David Alan Morrison and H.L. Melvin ’s Guild of Immortal Women

I received this book courtesy of Mr. Morrison and Ms. Melvin for the purpose of a fair and honest review.

Overview: Welcome to The Bastille, home to a group of remarkable women and a very special tapestry. Oddly enough, the bodies of two women have been found out on the premises. Both show signs of advanced age but with a few odd details. Details of say, tattoos and piercings that no eighty-year-old would ever be caught with. It’s up to Detective Matt Mathers and Lynn Swanson–Abbey’s therapist–to find out what’s going on.

Story Telling: Urban or Contemporary Fantasy can be a hard sell. With all of today’s technology, adding the magical can be difficult. Especially to add the elements in a believable way. Mr. Morrison and Ms. Melvin have managed to pull this off in a excellent way.

Likes: This was a great thriller. You have to keep turning pages to see if Robert get what he should.

Dislikes: I didn’t care for the attitude that the women had. Right and wrong is very important to me. Also, there was no explanation for why men didn’t make good wardens of the tapestry.

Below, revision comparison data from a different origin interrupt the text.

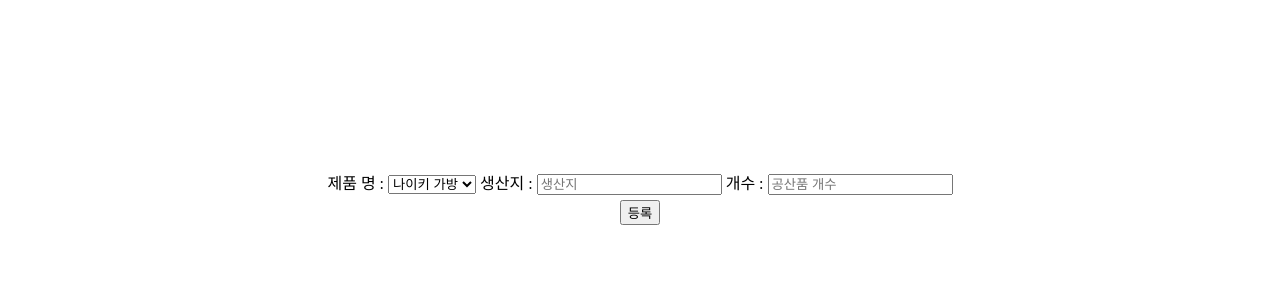
Repository: charmingjae/swproject
Page: http://localhost/board_project/product.jsp
An editor plug-in stored every save of this project. The page is shown before and after the next save, followed by the edit.
The browser window is 1280 px wide. The pictures show the whole page.
The page is served by Tomcat 9. Other server files are loaded and not shown.

Above is the page before, as saved 2019-09-17 16:46:51.

### board_project/board_project/WebContent/product.jsp
<%@ page language="java" contentType="text/html; charset=EUC-KR"
    pageEncoding="EUC-KR"%>
<%@ page import="java.sql.*" %>
<script language = "javascript">

function writeCheck()
{
	var form = document.writeform;

	if(!form.proname.value)
	{
		alert("제품명을 입력해주세요.");
		form.name.focus();
		return;
	}

	if(!form.proloc.value)
	{
		alert("생산지를 적어주세요.");
		form.proloc.focus();
		return;
	}
	if(!form.pronumber.value)
	{
		alert("개수를 입력하세요.");
		form.pronumber.focus();
		return;
	}
	form.submit();

}
</script>
<!DOCTYPE html PUBLIC "-//W3C//DTD HTML 4.01 Transitional//EN" "http://www.w3.org/TR/html4/loose.dtd">
<html>
	<head>
 		<title> 공산품 관리 </title>
	</head>
 	<body>
 		<table>
			 <center>
				 <form name=writeform method=post action="write_ok.jsp">
				 			<br /><br /><br /><br /><br /><br /><br /><br /><br />
<!-- 				 			제품 명 : <input name="proname" placeholder="공산품 제품명"/>
				 			생산지 : 	<input name="proloc" placeholder="생산지" />
							개수 : 	<input name="pronumber" placeholder="공산품 개수"/> -->

							제품 명 : <select name="proname" size="1" placeholder="공산품 제품명">
										<option value="나이키 가방">나이키 가방</option>
									</select>
									</select>
							생산지 : 	<input name="proloc" placeholder="생산지" />
							개수 : 	<input name="pronumber" placeholder="공산품 개수"/>

				 </form>
			 </center>
		</table>

		<table width="100%" cellpadding="0" cellspacing="0" border="0">
  		<tr>
  			<td colspan="4" height="5"></td>
  		</tr>
  		<tr align="center">
   			<td>
   				<input type=button value="등록" OnClick = "javascript:writeCheck();">
   			</td>
  		</tr>
		</table>
	</body>
</html>

After the next save:
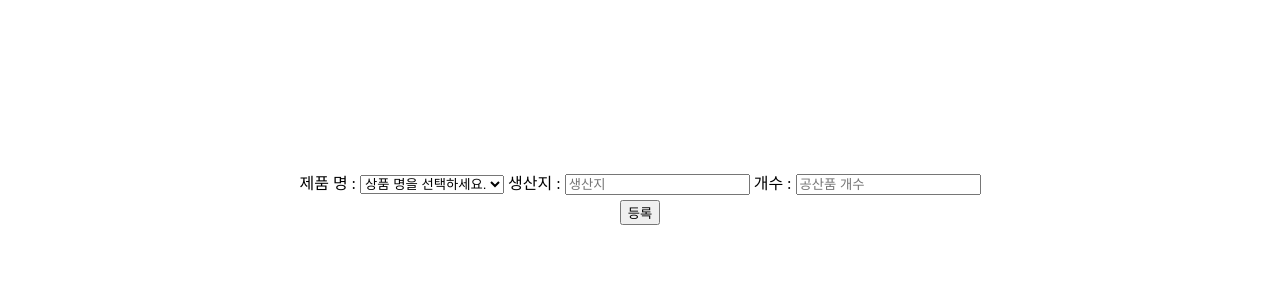
Saved 99 s later.
--- a/board_project/board_project/WebContent/product.jsp
+++ b/board_project/board_project/WebContent/product.jsp
@@ -44,7 +44,8 @@ function writeCheck()
 				 			생산지 : 	<input name="proloc" placeholder="생산지" />
 							개수 : 	<input name="pronumber" placeholder="공산품 개수"/> -->
 
-							제품 명 : <select name="proname" size="1" placeholder="공산품 제품명">
+							제품 명 : <select name="proname" size="1">
+										<option value="" selected disabled hidden> 상품 명을 선택하세요.</option>
 										<option value="나이키 가방">나이키 가방</option>
 									</select>
 									</select>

Favorite Character: My Favorite character position is a tie this time, mainly because of her leave ‘me alone with my Wii’ attitude. She loses points for her language, though. Ruth is my style of woman. She always has food for guests and prefers to be cooking. But she loses points for diminished capacity in regards of recognizing danger.

Favorite Quote: This was the best quote for me. “Eleanor set her knitting down and raced to the door. She hadn’t heard Ruth sound so panicked since the cancellation of M*A*S*H.”

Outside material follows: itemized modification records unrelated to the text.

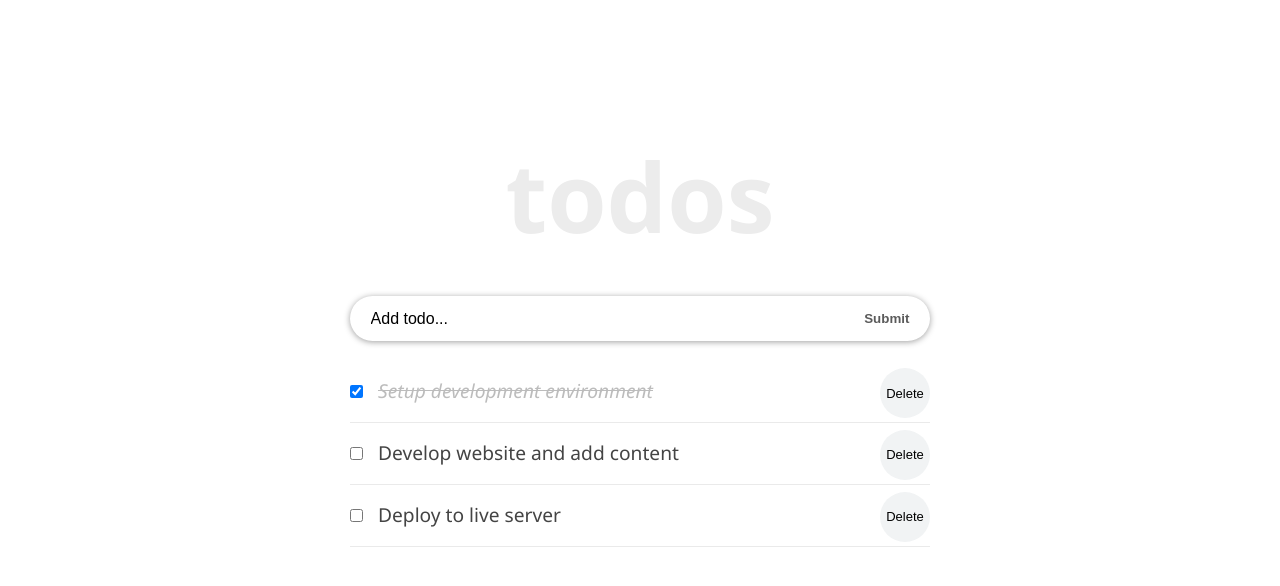
Repository: kennedyowusu/react-todo-app
Page: /
These files come from the project's save history. The page is drawn as it stood at one moment and after the next save; the edit follows.
The browser window is 1280 px wide. The pictures show the whole page.
The project was rebuilt for these pictures with package versions that can differ from the ones it lists, and the page was loaded fresh each time.

Above is the page before, as saved 2023-01-16 13:44:58.

### src/index.js
import React from 'react'
import ReactDOM from 'react-dom'
//component file
import TodoContainer from './components/TodoContainer'

//stylesheet
import './App.css'

ReactDOM.render(
  <React.StrictMode>
    <TodoContainer />
  </React.StrictMode>,
  document.getElementById('root')
)

### src/components/TodoContainer.js
import React from 'react'
import TodosList from './TodosList'
import Header from './Header'
import InputTodo from './InputTodo'
import { v4 as uuidv4 } from 'uuid'

class TodoContainer extends React.Component {
  state = {
    todos: [
      {
        id: uuidv4(),
        title: 'Setup development environment',
        completed: true,
      },
      {
        id: uuidv4(),
        title: 'Develop website and add content',
        completed: false,
      },
      {
        id: uuidv4(),
        title: 'Deploy to live server',
        completed: false,
      },
    ],
  }

  handleChange = (id) => {
    this.setState((prevState) => ({
      todos: prevState.todos.map((todo) => {
        if (todo.id === id) {
          return {
            ...todo,
            completed: !todo.completed,
          }
        }
        return todo
      }),
    }))
  }

  delTodo = (id) => {
    this.setState({
      todos: [
        ...this.state.todos.filter((todo) => {
          return todo.id !== id
        }),
      ],
    })
  }

 addTodoProps = (title) => {
    const newTodo = {
      id:  uuidv4(),
      title: title,
      completed: false,
    }
    this.setState({
      todos: [...this.state.todos, newTodo],
    })
  }

  render() {
    return (
      <div className='container'>
        <div className='inner'>
          <Header />
          <InputTodo addTodoProps={this.addTodoProps} />
          <TodosList
            todos={this.state.todos}
            handleChangeProps={this.handleChange}
            deleteTodoProps={this.delTodo}
          />
        </div>
      </div>
    )
  }
}
export default TodoContainer

### src/components/TodosList.js
import React from 'react'
import TodoItem from './TodoItem'

class TodosList extends React.Component {
  render() {
    return (
      <ul>
        {this.props.todos.map((todo) => (
          <TodoItem
            key={todo.id}
            todo={todo}
          handleChangeProps={this.props.handleChangeProps}
          deleteTodoProps={this.props.deleteTodoProps}
          />
        ))}
      </ul>
    )
  }
}

export default TodosList

### src/components/Header.js
import React from "react"

const Header = () => {
  const headerStyle = {
    padding: '20px 0',
    lineHeight: '1.5em',
  }

  return (
    <header style={headerStyle}>
      <h1
        style={{
          fontSize: '6rem',
          fontWeight: '600',
          marginBottom: '2rem',
          lineHeight: '1em',
          color: '#ececec',
          textTransform: 'lowercase',
          textAlign: 'center',
        }}
      >
        todos
      </h1>
    </header>
  )
}

export default Header

### src/components/InputTodo.js
import React, { Component } from 'react'

class InputTodo extends Component {
  state = {
    title: '',
  }

  onChange = (e) => {
    this.setState({
      [e.target.name]: e.target.value,
    })
  }

  handleSubmit = (e) => {
    e.preventDefault()
    if (this.state.title.trim()) {
      this.props.addTodoProps(this.state.title)
      this.setState({
        title: '',
      })
    } else {
      alert('Please write item')
    }
 }

  render() {
    return (
      <form onSubmit={this.handleSubmit} className='form-container'>
        <input
          type='text'
          placeholder='Add todo...'
          value={this.state.title}
          name='title'
          onChange={this.onChange}
          className='input-text'
        />
        <button className='input-submit'>Submit</button>
      </form>
    )
  }
}
export default InputTodo

### src/components/TodoItem.js
import React from 'react'
import styles from './TodoItem.module.css'

class TodoItem extends React.Component {
 render() {

  const { completed, id, title } = this.props.todo

   const completedStyle = {
     fontStyle: 'italic',
     color: '#595959',
     opacity: 0.4,
     textDecoration: 'line-through',
   }

   return (
     <div>
       <li className={styles.item}>
         <input
           type='checkbox'
           className={styles.checkbox}
           checked={completed}
           onChange={() => this.props.handleChangeProps(id)}
         />
         <button onClick={() => this.props.deleteTodoProps(id)}>Delete</button>
         <span style={completed ? completedStyle : null}>{title}</span>
       </li>
     </div>
   )
  }
}

export default TodoItem

Loaded but not shown: public/index.html (common file); src/App.css (common file); src/components/TodoItem.module.css (common file)

After the next save:
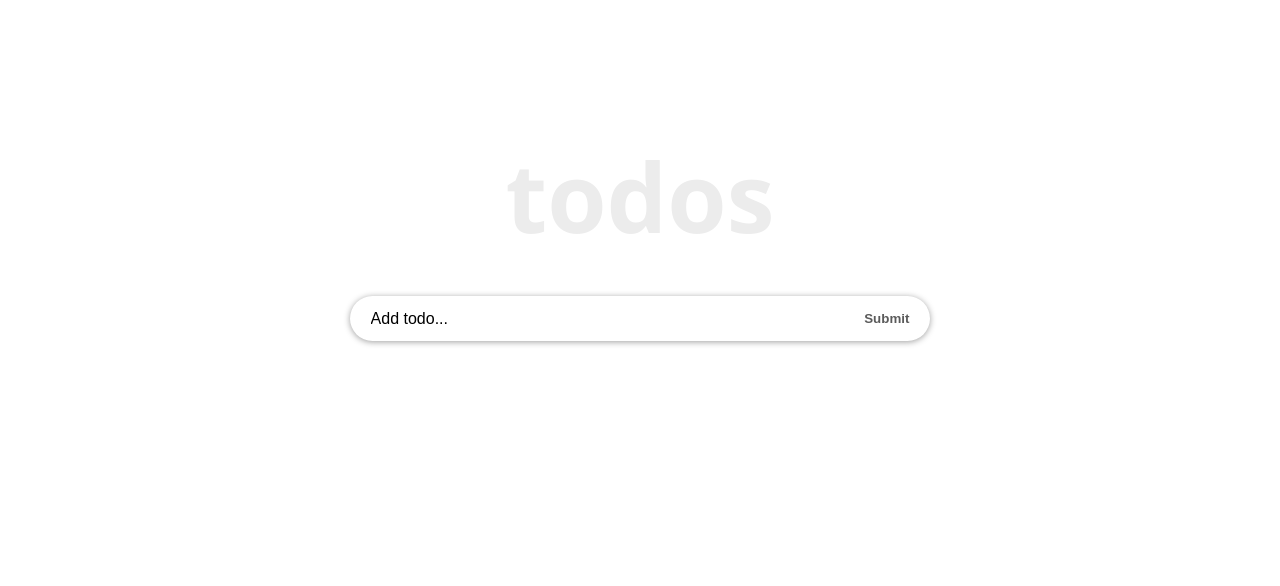
Saved 39 s later.
--- a/src/components/TodoItem.js
+++ b/src/components/TodoItem.js
@@ -15,16 +15,7 @@
 
    return (
      <div>
-       <li className={styles.item}>
-         <input
-           type='checkbox'
-           className={styles.checkbox}
-           checked={completed}
-           onChange={() => this.props.handleChangeProps(id)}
-         />
-         <button onClick={() => this.props.deleteTodoProps(id)}>Delete</button>
-         <span style={completed ? completedStyle : null}>{title}</span>
-       </li>
+
      </div>
    )
   }

After the save that followed:
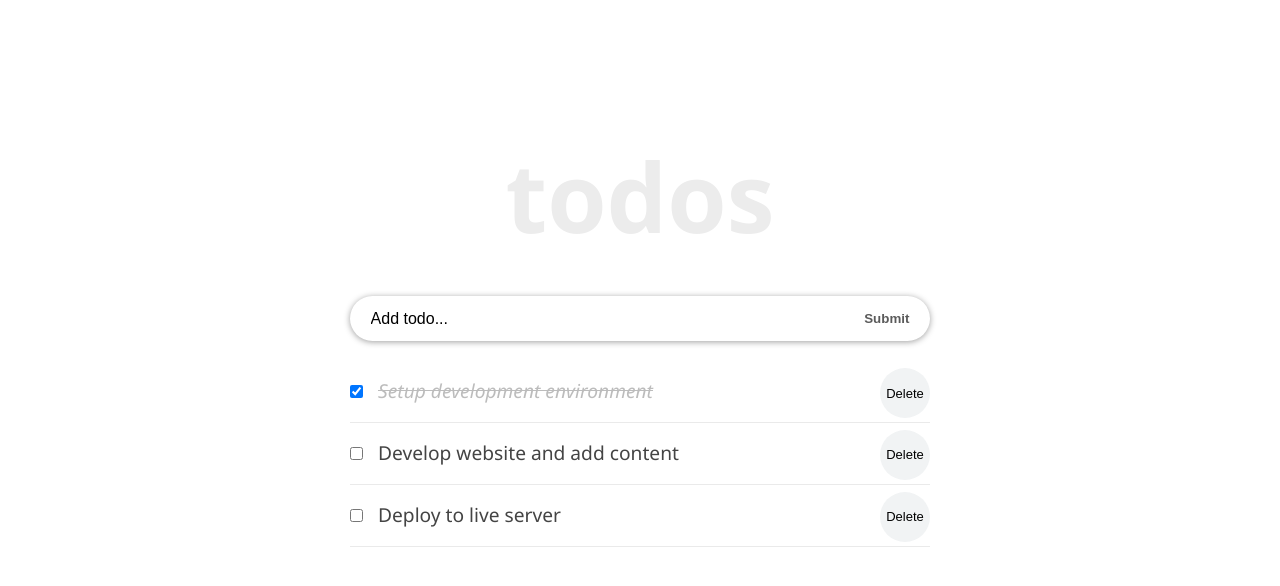
Saved 4 s later.
--- a/src/components/TodoItem.js
+++ b/src/components/TodoItem.js
@@ -14,9 +14,16 @@
    }
 
    return (
-     <div>
-
-     </div>
+     <li className={styles.item}>
+       <input
+         type='checkbox'
+         className={styles.checkbox}
+         checked={completed}
+         onChange={() => this.props.handleChangeProps(id)}
+       />
+       <button onClick={() => this.props.deleteTodoProps(id)}>Delete</button>
+       <span style={completed ? completedStyle : null}>{title}</span>
+     </li>
    )
   }
 }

Favorite Scene: My favorite part was when Matt saw that Eleanor was in trouble.

Conclusion: This is a great story. The witches weren’t to bad. Don’t blink or you might miss a bit of Arthurian legend.

David J. DeWitt’s Handwriting Analysis: Discover Your Own Vocational/Career Potential

I received this book courtesy of Dr. De Witt for a fair and hones review.

Overview: Dr. De Witt Has spent years in the graphologist field. This has given him the skill and confidence to show us how to analyze our own handwriting.

Story Telling: In this book we have tests, we have tests, examples, trait identifiers, as well as some of the jobs certain people will fit in.

Likes: I liked the whole idea of the handwriting analysis. It was fun for me to play with. I will continue to play and learn from it.

Dislikes: I disagreed with the strongest job that the tests said that I was suited for. My eyes and brain doesn’t see the invisible lines that artists and hair dressers need to see. I’ll stick with my writing.

Favorite Scene: My favorite part was the characteristic traits visible in the writing.

Conclusion: This is a great book and I love the subject. I hope you enjoy playing with it as much as I did.

Lisa Occhapintis’s Novel Living Collection. Decoration, and Crafting with Books.

I received this book for a fair and hones review.

Overview: Ms. Occhipinti loves books. She likes to protect them, cover them, conserve them, and decorate with them.

Story Telling: There are patterns for book shelves, tips for conservation, and tips for thinning the library.

Likes: I appreciate the tips for conservation. At least now I can see how to replace covers, and end papers for my favorite books. I also liked the shelf patterns.

Dislikes: I didn’t care for the crafting section that much. Too much book destruction.

Favorite Quote: My favorite quote was this: “Novel Living is a hymnal to actual, physical books, their forms and their functions.”

Favorite Scene: My favorite part was the conservation chapter.

Conclusion: This is for all the book lovers. I plan on using this book well.